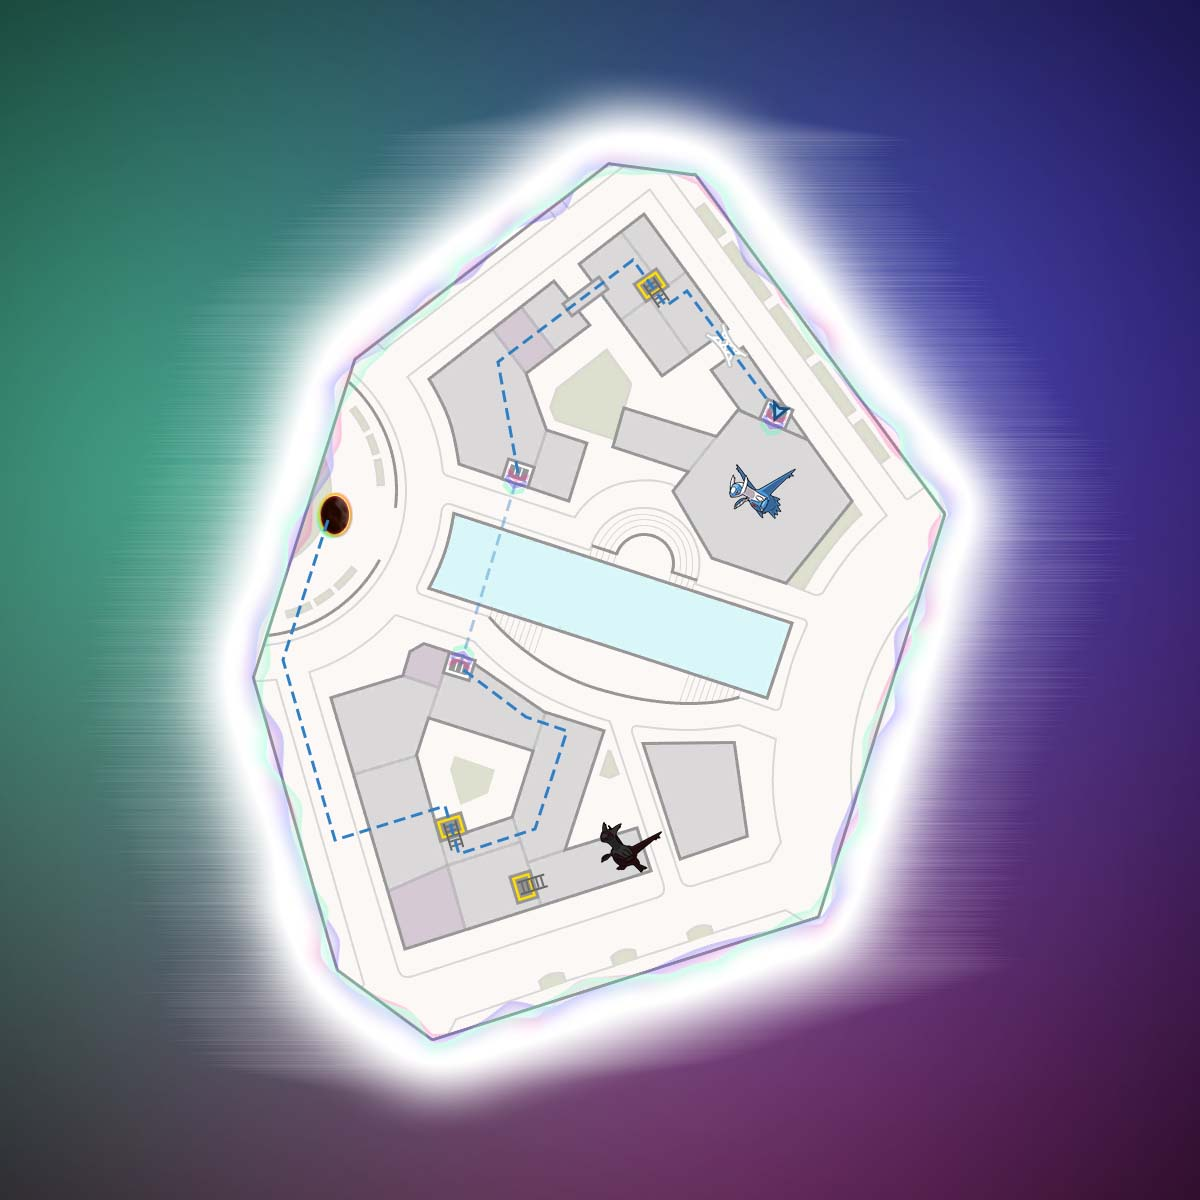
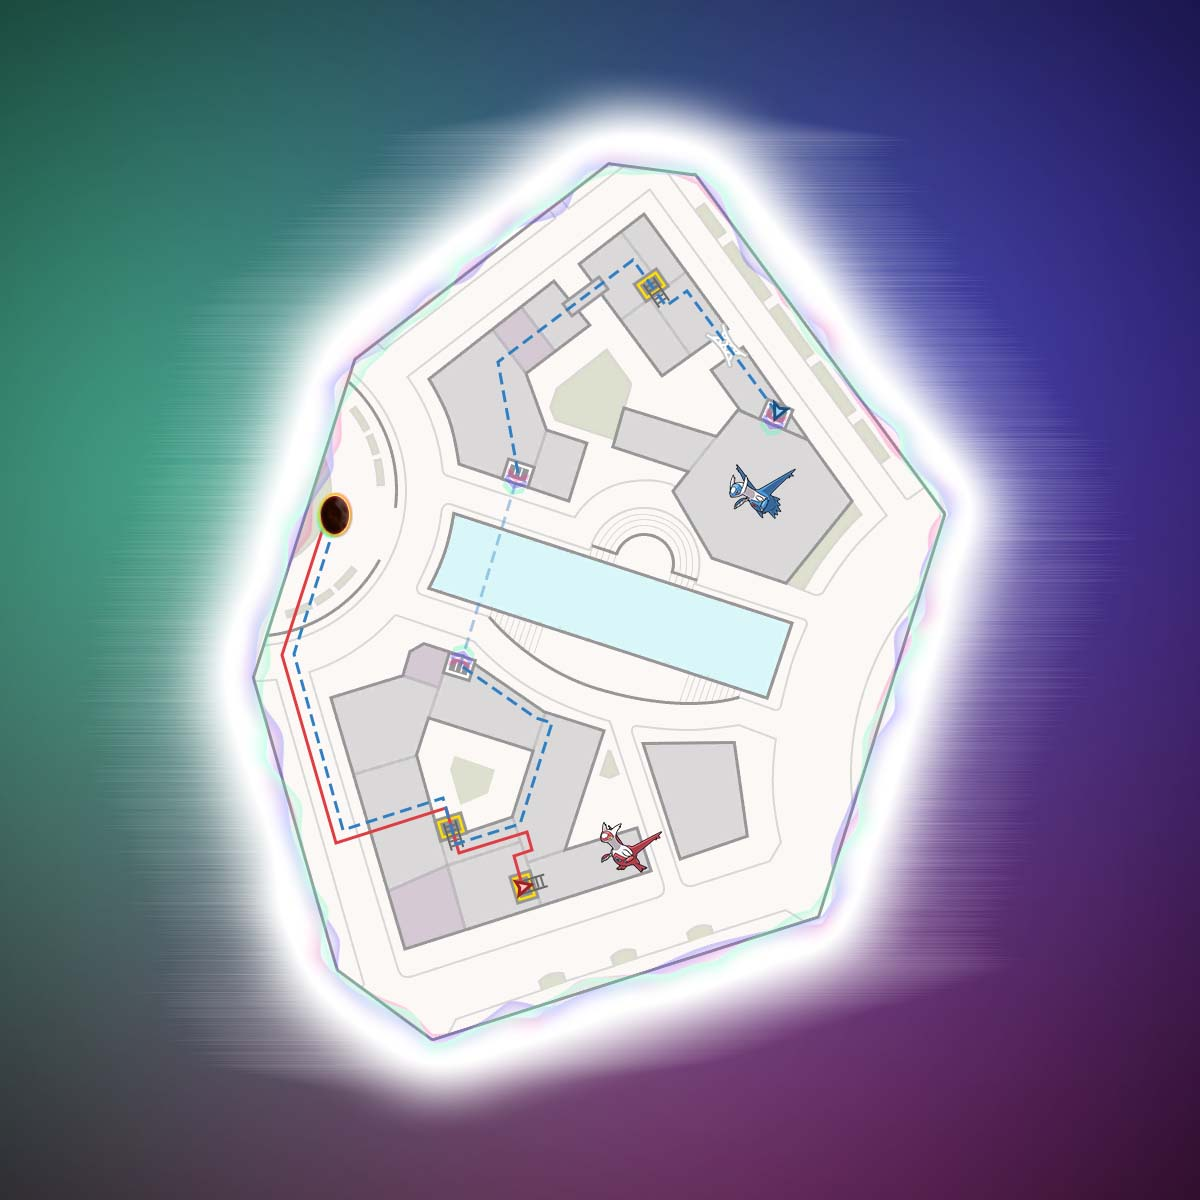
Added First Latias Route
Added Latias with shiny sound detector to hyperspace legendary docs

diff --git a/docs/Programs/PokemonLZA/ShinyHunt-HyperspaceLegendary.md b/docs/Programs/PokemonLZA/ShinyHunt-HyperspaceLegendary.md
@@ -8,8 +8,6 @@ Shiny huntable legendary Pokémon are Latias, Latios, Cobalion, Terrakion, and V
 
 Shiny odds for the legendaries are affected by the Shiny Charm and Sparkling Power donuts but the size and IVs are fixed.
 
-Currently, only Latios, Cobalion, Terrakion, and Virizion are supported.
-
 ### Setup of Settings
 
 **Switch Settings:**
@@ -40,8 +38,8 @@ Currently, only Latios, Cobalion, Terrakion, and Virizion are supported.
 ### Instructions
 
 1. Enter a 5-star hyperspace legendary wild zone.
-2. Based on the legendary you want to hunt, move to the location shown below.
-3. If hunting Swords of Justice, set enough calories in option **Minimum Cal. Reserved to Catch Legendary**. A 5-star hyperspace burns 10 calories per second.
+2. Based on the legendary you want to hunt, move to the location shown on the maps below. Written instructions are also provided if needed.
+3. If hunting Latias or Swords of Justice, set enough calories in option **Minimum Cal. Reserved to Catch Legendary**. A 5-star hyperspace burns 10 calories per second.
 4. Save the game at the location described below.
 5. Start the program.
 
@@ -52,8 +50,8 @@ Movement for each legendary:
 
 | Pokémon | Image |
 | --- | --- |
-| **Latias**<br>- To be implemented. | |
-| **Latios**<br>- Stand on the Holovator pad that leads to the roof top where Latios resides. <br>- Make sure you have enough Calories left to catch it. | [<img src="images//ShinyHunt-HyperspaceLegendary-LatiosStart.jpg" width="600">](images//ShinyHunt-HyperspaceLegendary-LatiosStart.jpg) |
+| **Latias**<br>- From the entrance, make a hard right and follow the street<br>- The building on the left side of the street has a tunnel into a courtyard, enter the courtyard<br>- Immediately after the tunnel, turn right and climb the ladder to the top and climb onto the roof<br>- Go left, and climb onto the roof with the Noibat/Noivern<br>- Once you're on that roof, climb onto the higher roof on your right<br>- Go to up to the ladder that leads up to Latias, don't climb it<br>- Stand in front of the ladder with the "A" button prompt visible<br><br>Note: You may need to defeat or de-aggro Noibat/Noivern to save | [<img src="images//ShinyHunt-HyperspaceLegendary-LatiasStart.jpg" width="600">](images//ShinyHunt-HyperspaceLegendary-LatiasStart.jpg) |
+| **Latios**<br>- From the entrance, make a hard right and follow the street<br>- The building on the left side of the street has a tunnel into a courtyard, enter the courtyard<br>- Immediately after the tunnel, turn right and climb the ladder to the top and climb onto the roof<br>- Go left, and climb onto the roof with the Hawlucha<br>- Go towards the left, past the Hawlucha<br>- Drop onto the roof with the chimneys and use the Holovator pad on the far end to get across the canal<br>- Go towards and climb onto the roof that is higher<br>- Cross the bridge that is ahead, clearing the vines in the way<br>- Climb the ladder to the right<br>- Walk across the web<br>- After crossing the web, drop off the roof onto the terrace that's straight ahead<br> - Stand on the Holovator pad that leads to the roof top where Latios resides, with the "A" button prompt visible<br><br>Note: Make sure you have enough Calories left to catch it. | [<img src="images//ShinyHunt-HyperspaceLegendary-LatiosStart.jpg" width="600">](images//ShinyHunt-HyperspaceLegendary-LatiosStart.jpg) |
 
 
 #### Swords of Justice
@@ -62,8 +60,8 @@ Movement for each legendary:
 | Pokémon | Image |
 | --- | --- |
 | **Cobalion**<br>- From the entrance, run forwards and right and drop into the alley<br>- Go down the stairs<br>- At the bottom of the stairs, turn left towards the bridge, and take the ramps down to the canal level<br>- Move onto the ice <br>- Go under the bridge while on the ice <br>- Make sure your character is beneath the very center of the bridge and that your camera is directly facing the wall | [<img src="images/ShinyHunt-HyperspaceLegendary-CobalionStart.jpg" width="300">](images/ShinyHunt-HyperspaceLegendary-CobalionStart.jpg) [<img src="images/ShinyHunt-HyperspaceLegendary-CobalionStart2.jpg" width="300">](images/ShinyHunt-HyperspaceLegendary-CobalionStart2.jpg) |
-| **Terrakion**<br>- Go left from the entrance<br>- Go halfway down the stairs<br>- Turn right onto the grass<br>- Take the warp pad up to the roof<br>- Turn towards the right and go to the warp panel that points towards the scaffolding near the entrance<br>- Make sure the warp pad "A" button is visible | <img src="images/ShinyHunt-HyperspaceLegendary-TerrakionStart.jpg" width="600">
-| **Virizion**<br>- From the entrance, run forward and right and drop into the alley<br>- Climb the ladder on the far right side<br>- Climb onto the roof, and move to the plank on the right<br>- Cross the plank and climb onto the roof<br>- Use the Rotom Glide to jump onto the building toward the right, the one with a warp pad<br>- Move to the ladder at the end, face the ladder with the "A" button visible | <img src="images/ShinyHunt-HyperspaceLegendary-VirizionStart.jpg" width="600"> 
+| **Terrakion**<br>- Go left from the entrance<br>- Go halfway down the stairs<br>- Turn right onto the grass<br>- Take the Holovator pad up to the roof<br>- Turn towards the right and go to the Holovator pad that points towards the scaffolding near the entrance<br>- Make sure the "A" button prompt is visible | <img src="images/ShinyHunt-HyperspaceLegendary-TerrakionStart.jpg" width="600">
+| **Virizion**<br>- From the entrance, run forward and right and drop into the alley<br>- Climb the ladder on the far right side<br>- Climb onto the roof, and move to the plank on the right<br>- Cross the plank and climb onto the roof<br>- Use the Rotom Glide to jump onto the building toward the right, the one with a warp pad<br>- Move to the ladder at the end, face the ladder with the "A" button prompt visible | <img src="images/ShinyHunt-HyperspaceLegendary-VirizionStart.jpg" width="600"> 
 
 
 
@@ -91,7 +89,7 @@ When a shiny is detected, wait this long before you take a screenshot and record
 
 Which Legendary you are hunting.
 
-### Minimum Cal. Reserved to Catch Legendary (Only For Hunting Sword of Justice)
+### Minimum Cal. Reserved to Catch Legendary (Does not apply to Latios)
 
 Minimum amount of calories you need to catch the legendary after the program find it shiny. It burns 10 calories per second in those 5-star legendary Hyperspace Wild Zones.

^^^^^^^^^^^^^^^^

_Goal of the exercise_: All that should be written out is the stretch of lines above between the one holding "-52,8 +50,8 @@" and the one holding "-| **Latios**<br>- Stand", inclusive, exactly as given.

_Output_:
@@ -52,8 +50,8 @@ Movement for each legendary:
 
 | Pokémon | Image |
 | --- | --- |
-| **Latias**<br>- To be implemented. | |
-| **Latios**<br>- Stand on the Holovator pad that leads to the roof top where Latios resides. <br>- Make sure you have enough Calories left to catch it. | [<img src="images//ShinyHunt-HyperspaceLegendary-LatiosStart.jpg" width="600">](images//ShinyHunt-HyperspaceLegendary-LatiosStart.jpg) |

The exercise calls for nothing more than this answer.